In Sunday's fit of boredom, I added a column for birthdays to the Kings reserve list (the master list that contains all the players under contract plus unsigned draft picks and players playing in Europe whose rights are controlled by the team). I decided it would be useful to have that information next to the waiver and draft data. In Monday's fit of boredom, I made a list of birthdays by month and day only (you know, for all of those birthday parties we like to throw here at SBN).
There are 68 players on the list (actually now there are only 65, but I put this together pre-Ersberg and a couple other deletions). How many do you suppose share a birthday with another player on the list? Not talking about years here, just month and day.
(Yes, this is a math problem. No, it has nothing to do with hockey. This is what happens when you have four days off.)
Sixty-eight players with sixty-eight birthdays. How many have a birthday on the same day as another player in the Kings organization?
Would you believe 18? Slightly better than 1/4. Here's the list, chronologically by birthday:
The most common illustration of this effect: take any group of 23 people (e.g. the active roster of one NHL team, or a classroom of kids). The odds of any two people in a group of 23 sharing the same birthday is just better than 50%. That is, half the time, if you check the birthdays on the roster of a sports team (if they have 23 players or more), you will find at least one pair of players who share a birthday. Try it next time you're looking at your $10 program between periods.
With 57 people, the odds are higher than 99% that there will be at least one match. So it's not probably/possibly not so surprising that the Kings reserve list of 68 has 18 different matched pairs. I say it's not surprising, but I am still surprised by it every time.

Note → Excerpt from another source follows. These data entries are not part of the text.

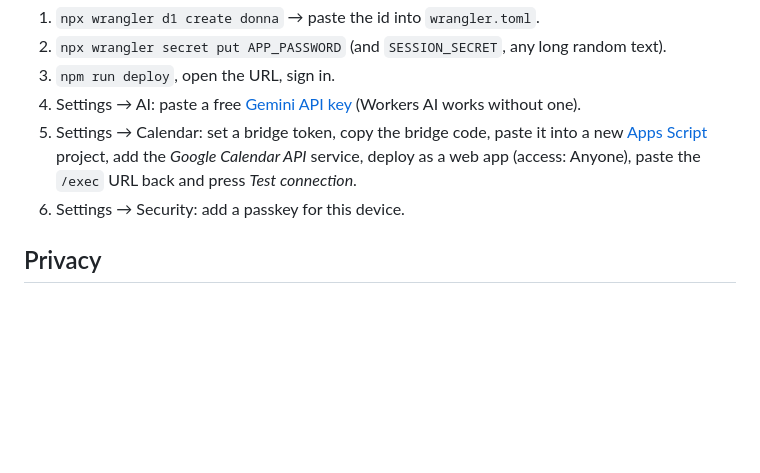
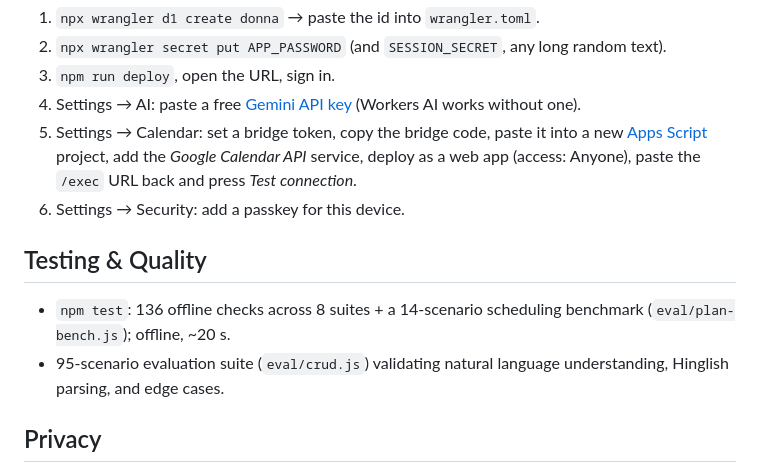
Before and after one commit to nishantparwani/donna, a Markdown page: README.md, the part around the change printed below. Drawn GitHub-style; blank space fills up the shorter version.

```diff
--- a/README.md
+++ b/README.md
@@ -87,6 +93,10 @@ npm start         # http://localhost:4321 — Settings → load the demo week, a
    app (access: Anyone), paste the `/exec` URL back and press *Test connection*.
 6. Settings → Security: add a passkey for this device.
 
+## Testing & Quality
+- `npm test`: 136 offline checks across 8 suites + a 14-scenario scheduling benchmark (`eval/plan-bench.js`); offline, ~20 s.
+- 95-scenario evaluation suite (`eval/crud.js`) validating natural language understanding, Hinglish parsing, and edge cases.
+
 ## Privacy
 Your calendar data stays in your own Cloudflare account and your own Google account. Nothing is sent
 anywhere else except the text of your requests to the AI provider you choose.
```
Also changed, not shown: other parts of README.md (+15 -9 lines), docs/screenshots/calendar.png, docs/screenshots/phone.png, docs/screenshots/today.png.
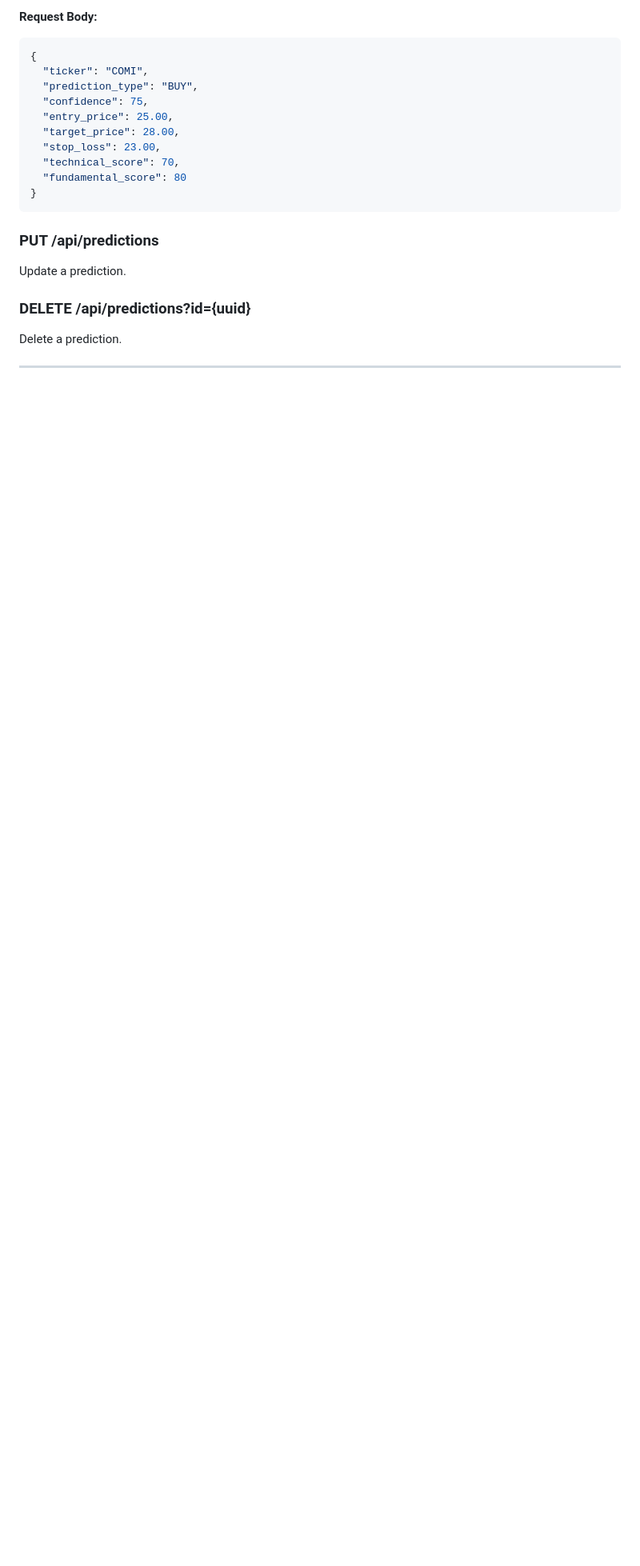
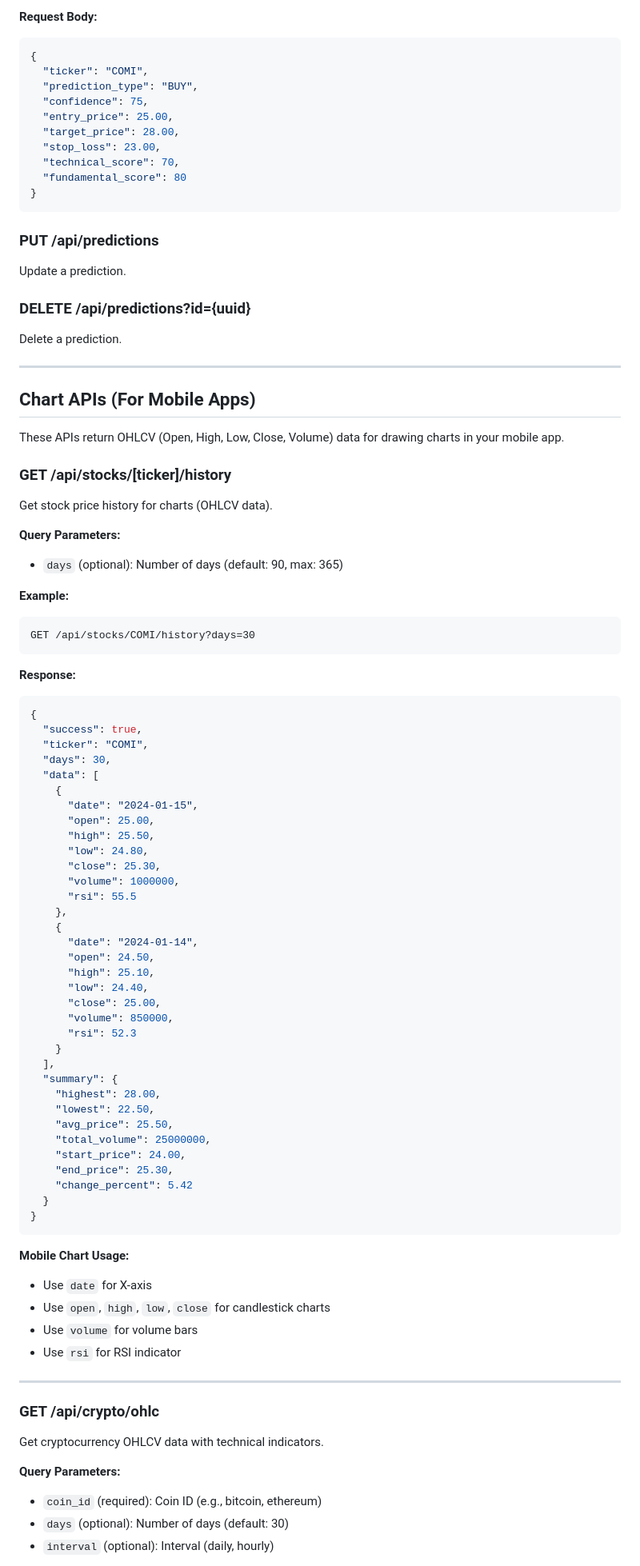
Before and after one commit to enmohsen20111975/m2y_home, a Markdown page: APIlist.md, the part around one of its changes. Shown at 80% size. Rendered like a GitHub page; blank space fills up the shorter version.

````diff
--- a/APIlist.md
+++ b/APIlist.md
@@ -595,3 +595,72 @@ Delete a prediction.
 
 ---
 
+## Chart APIs (For Mobile Apps)
+
+These APIs return OHLCV (Open, High, Low, Close, Volume) data for drawing charts in your mobile app.
+
+### GET /api/stocks/[ticker]/history
+Get stock price history for charts (OHLCV data).
+
+**Query Parameters:**
+- `days` (optional): Number of days (default: 90, max: 365)
+
+**Example:**
+```
+GET /api/stocks/COMI/history?days=30
+```
+
+**Response:**
+```json
+{
+  "success": true,
+  "ticker": "COMI",
+  "days": 30,
+  "data": [
+    {
+      "date": "2024-01-15",
+      "open": 25.00,
+      "high": 25.50,
+      "low": 24.80,
+      "close": 25.30,
+      "volume": 1000000,
+      "rsi": 55.5
+    },
+    {
+      "date": "2024-01-14",
+      "open": 24.50,
+      "high": 25.10,
+      "low": 24.40,
+      "close": 25.00,
+      "volume": 850000,
+      "rsi": 52.3
+    }
+  ],
+  "summary": {
+    "highest": 28.00,
+    "lowest": 22.50,
+    "avg_price": 25.50,
+    "total_volume": 25000000,
+    "start_price": 24.00,
+    "end_price": 25.30,
+    "change_percent": 5.42
+  }
+}
+```
+
+**Mobile Chart Usage:**
+- Use `date` for X-axis
+- Use `open`, `high`, `low`, `close` for candlestick charts
+- Use `volume` for volume bars
+- Use `rsi` for RSI indicator
+
+---
+
+### GET /api/crypto/ohlc
+Get cryptocurrency OHLCV data with technical indicators.
+
+**Query Parameters:**
+- `coin_id` (required): Coin ID (e.g., bitcoin, ethereum)
+- `days` (optional): Number of days (default: 30)
+- `interval` (optional): Interval (daily, hourly)
+
````
Also changed, not shown: other parts of APIlist.md (+110 -0 lines).
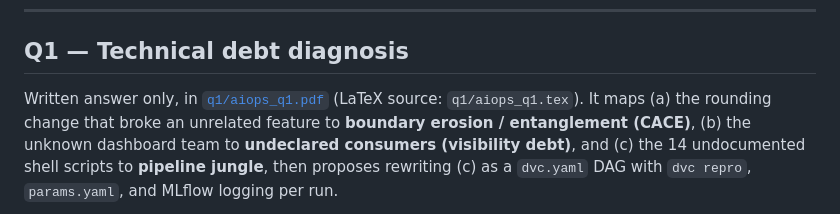
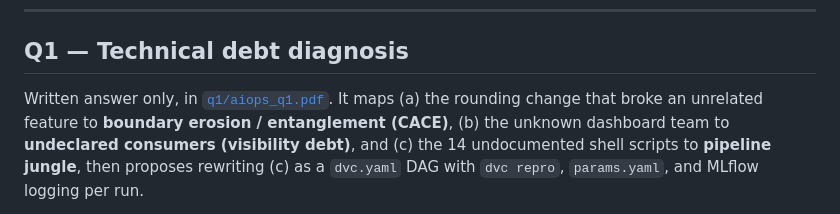
Before and after one commit to samrudh123/DA3408-Assignment-1, a Markdown page: README.md, the part around the change. GitHub-like rendering.

```diff
--- a/README.md
+++ b/README.md
@@ -37,7 +37,7 @@ conda activate aiops-q4
 
 ## Q1 — Technical debt diagnosis
 
-Written answer only, in [`q1/aiops_q1.pdf`](q1/aiops_q1.pdf) (LaTeX source: `q1/aiops_q1.tex`).
+Written answer only, in [`q1/aiops_q1.pdf`](q1/aiops_q1.pdf).
 It maps (a) the rounding change that broke an unrelated feature to **boundary erosion /
 entanglement (CACE)**, (b) the unknown dashboard team to **undeclared consumers (visibility
 debt)**, and (c) the 14 undocumented shell scripts to **pipeline jungle**, then proposes
```
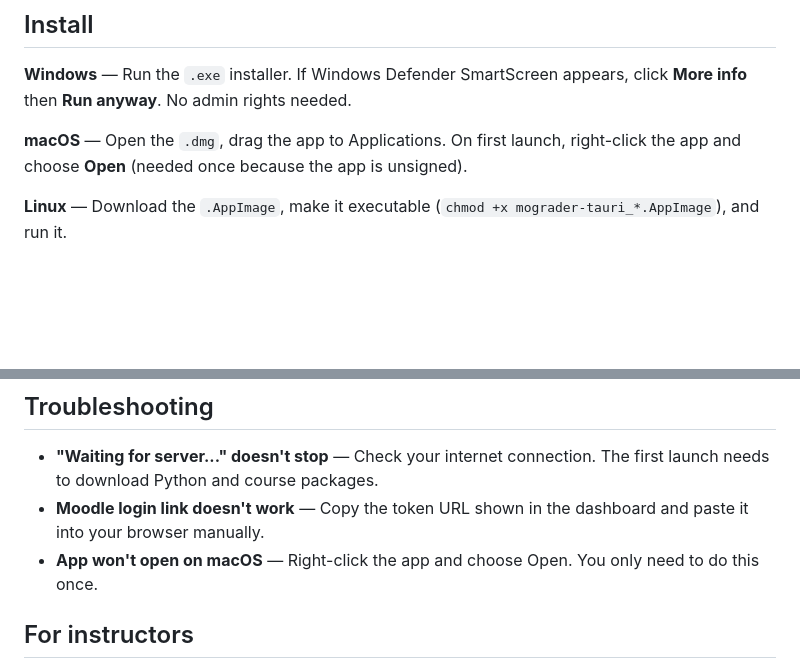
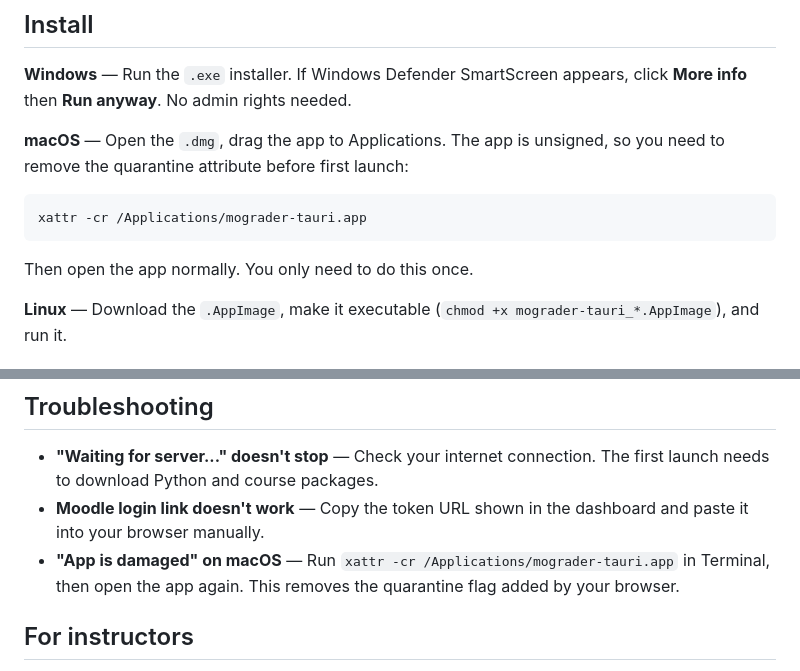
Before and after one commit to jameskermode/tauri-marimo-test, a Markdown page: README.md, 2 parts joined by grey strips. Drawn GitHub-style; blank space fills up the shorter version.

Commit message:
Fix macOS install instructions for unsigned app
Replace "right-click → Open" with xattr -cr command, which is
needed for unsigned apps downloaded from the internet that trigger
the "damaged and can't be opened" Gatekeeper error.

Co-Authored-By: Claude Opus 4.6 (1M context) <noreply@anthropic.com>

````diff
--- a/README.md
+++ b/README.md
@@ -23,7 +23,11 @@ Download the latest installer for your platform from the [Releases page](../../r
 
 **Windows** — Run the `.exe` installer. If Windows Defender SmartScreen appears, click **More info** then **Run anyway**. No admin rights needed.
 
-**macOS** — Open the `.dmg`, drag the app to Applications. On first launch, right-click the app and choose **Open** (needed once because the app is unsigned).
+**macOS** — Open the `.dmg`, drag the app to Applications. The app is unsigned, so you need to remove the quarantine attribute before first launch:
+```bash
+xattr -cr /Applications/mograder-tauri.app
+```
+Then open the app normally. You only need to do this once.
 
 **Linux** — Download the `.AppImage`, make it executable (`chmod +x mograder-tauri_*.AppImage`), and run it.
 
@@ -42,7 +46,7 @@ To switch to a different course, click **Change course** in the toolbar.
 
 - **"Waiting for server..." doesn't stop** — Check your internet connection. The first launch needs to download Python and course packages.
 - **Moodle login link doesn't work** — Copy the token URL shown in the dashboard and paste it into your browser manually.
-- **App won't open on macOS** — Right-click the app and choose Open. You only need to do this once.
+- **"App is damaged" on macOS** — Run `xattr -cr /Applications/mograder-tauri.app` in Terminal, then open the app again. This removes the quarantine flag added by your browser.
 
 ## For instructors
 
````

If you're interested in getting into the numbers, the gist is described by Wikipedia as The Birthday Problem.